It sucks to be out of job, even worse to have lost one and then get a clear picture of how you could have survived termination. My buddy found himself in this awful situation a week ago and misery does not begin to describe what emotions he is battling.
We went through a list of what he would have done differently as he readies to go back to job-hunting. Lessons from that, and from my other working friends (many of whom whine and complain about their jobs), have I chiseled down to this workplace survival kit.
A workplace is not a family house where life happens in a known setting and follows an almost natural course. It is a maze, of a very complex nature. Dedication, tact and artfulness about sums it up. But then in such devious terrains, you rather sit home if you cannot add a pinch of ruthlessness to that equation.
Hardwork. No one would employ you without expecting that the job would be carried out with some level of dedication. The first thing you have to bring to a workplace is dedication and hardwork. You don’t have to like the job to be dedicated to it. Our dream jobs are not always available and in their absence life ticks away and we have to live on what is available. (I would like to get paid for a reading schedule of 7-10hours a day but no way in hell is that going to happen till I hook up with someone top-ranking at Penguin or The New Yorker and dreaming for that day doesn’t come with food stamps.) That there is a need for a certain job in the first place makes dedication a given and that the job gets the bills paid should be about enough incentive. At least, in my case, till I have a chance at that hook-up or write that bestseller in my head.

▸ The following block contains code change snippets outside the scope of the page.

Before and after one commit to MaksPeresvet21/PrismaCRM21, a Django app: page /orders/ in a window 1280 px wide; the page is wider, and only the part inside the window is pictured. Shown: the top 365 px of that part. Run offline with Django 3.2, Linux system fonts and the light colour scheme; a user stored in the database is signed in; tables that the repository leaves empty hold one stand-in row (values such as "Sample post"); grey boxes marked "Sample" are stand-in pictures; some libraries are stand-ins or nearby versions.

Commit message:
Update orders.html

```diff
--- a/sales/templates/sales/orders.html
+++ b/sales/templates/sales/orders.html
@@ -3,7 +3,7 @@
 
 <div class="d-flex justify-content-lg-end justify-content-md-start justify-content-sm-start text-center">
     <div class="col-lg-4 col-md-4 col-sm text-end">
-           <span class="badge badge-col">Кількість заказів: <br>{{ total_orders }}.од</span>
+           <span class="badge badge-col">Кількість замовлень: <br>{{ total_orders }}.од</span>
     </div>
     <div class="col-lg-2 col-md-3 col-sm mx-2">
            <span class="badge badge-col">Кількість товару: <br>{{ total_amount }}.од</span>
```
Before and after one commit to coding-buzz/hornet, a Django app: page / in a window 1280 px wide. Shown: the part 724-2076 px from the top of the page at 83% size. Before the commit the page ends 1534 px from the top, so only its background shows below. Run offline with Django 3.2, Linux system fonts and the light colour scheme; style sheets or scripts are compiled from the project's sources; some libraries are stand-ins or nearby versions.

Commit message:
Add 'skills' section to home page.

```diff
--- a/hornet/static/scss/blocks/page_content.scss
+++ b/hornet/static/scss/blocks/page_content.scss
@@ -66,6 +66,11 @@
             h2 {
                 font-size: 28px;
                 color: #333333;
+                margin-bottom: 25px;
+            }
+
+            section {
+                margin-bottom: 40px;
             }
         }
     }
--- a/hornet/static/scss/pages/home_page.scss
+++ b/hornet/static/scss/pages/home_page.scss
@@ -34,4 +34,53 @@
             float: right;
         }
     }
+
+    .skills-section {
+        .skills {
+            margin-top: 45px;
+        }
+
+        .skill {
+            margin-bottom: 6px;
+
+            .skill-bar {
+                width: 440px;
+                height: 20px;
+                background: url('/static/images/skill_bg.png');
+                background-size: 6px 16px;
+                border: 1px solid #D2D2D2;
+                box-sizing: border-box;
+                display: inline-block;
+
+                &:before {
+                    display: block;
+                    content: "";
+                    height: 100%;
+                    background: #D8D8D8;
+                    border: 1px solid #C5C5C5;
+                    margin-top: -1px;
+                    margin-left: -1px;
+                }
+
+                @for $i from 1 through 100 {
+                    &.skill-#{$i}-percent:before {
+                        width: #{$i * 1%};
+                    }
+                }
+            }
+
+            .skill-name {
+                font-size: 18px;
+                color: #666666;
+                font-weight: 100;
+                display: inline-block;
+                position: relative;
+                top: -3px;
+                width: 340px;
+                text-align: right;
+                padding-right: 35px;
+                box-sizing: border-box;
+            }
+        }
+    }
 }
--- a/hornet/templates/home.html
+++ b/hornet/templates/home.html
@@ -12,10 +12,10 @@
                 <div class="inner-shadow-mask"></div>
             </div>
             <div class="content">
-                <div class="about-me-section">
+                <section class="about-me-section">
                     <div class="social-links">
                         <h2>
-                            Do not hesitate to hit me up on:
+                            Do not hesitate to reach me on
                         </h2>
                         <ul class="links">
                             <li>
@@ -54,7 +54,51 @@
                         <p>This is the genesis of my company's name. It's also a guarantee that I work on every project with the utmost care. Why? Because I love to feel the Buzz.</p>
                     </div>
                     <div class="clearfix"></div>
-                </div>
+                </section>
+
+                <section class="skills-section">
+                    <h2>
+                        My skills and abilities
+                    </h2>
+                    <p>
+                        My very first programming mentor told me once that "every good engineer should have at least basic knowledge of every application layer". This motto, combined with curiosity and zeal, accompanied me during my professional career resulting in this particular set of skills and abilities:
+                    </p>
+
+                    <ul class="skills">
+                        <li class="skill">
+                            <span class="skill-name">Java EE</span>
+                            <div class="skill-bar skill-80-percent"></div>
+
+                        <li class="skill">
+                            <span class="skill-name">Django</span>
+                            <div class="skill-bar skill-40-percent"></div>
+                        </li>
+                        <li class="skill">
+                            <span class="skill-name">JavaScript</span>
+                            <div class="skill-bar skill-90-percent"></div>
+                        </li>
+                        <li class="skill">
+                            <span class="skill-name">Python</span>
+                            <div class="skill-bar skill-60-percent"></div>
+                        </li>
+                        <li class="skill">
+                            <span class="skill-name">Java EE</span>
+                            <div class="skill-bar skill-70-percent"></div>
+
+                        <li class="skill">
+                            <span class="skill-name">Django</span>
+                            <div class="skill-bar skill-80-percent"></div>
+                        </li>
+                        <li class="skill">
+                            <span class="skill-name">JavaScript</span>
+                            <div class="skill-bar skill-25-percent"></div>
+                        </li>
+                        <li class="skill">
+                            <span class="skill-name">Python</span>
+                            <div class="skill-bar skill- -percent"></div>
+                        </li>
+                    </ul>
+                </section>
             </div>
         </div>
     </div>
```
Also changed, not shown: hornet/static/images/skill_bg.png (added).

Observance. This is not observation in doing the job (that is part of dedication), but observation of the workplace, especially the people. Knowing the people you work with is key to survival. Find out that boss who is easily threatened, that colleague who is the fiercest competition, that cleaner who is sad and that typist given to office gossip. Find out the different cliques that exist, and if there is an ongoing vendetta. Find out the level of camaraderie that exist. Your approach to anyone should be according to your observation of them.
Gain Trust. Do the best to gain as many people’s confidence as is possible. Be aloof in doing so. Be the guy that does not judge, the one that is highly efficient too. Gain that respect that make them say, “There is something to him.” They don’t know what, but are enamored even in that not-knowing. Something they wish they had.
Silence. In no place is silence more golden than in a workplace. Don’t be known as the one with the mouth, a great undoing. Chew a gum if your mouth needs exercise. People have agitations regularly about work, but do yourself a favour and keep your agitations to yourself. There is absolutely no provision in a workplace for voicing your frustration, not to your superiors, and most certainly not to your subordinates. If you need to whine about anything, that is what family and friends are for (you have listened to them do same so they shouldn’t have a problem returning the favour). And if it bad enough that you need to throw a tantrum and punch someone, wait till you get home, go into the toilet and I hope you have a mirror, stationary.
Friendship. “Your friend is your enemy” is not an oxymoron in a workplace. It is a gospel passage, true and eternal. If you need to be friends with everyone and tell them your life’s story in a day, stay home. Don’t be friends with anyone, not anyone’s enemy either. Never get too close for gossip. It is a workplace not your kindred meeting. If there are cliques, stay away from taking sides, as well as if there is a conflict. Try not to my bosses’ favorite, you will soon invite envy, but make sure to be in their respect and awe. Be nice enough, not overly. If your ass-kissing doesn’t establish an independence, and only dependence, avoid that strategy.
Snitch/Listen. Poke for others’ frustration, subtlety. Make general allusions, nothing direct, and let them spill their gut. It is a game of the mind and no one has to explain it to anyone, every workplace is unique. You have to know who to know how and when. Remember who said what, about who, and when. Information like these come in handy when unexpected. If you need to keep a diary for this, well done.
Competition. Healthy competition is good. Make effort to work my way up the rungs, diligently, honestly and in commitment. But when the competition turns dirty, never away from it (if such events make you uncomfortable, stay home). If it has a survival-of-the-fittest likeness, please sign up. Eliminate competition that would eliminate you if they had a chance. And if you cannot handle being the competition, remain in a grey space in the background. Infuse your slander in jokes, and in offhanded ways that the information would be remembered without any association to malice and scheme, and you have perfected the skill when the bit of information is remembered and you are not remembered as the source.
Credit. Never do any work for which another person will take credit. Do not accept to help anyone do their work, neither should you offer any help. When that shift roster is done or that wall is painted well and there will be no indication that you did it and the Thank-You will be given to someone else, count yourself out. Your hustle is different from theirs. Remain in your lane and leave them in theirs. If there is a crossover, in my case for instance, my Mbaise ancestors will be mad at me.
Most importantly, you are not indispensable so do not delude yourself. The job was there before you, it certainly will be when you are gone. Unless you are Mugabe.
Photo Credit: Dreamstime | Goldenkb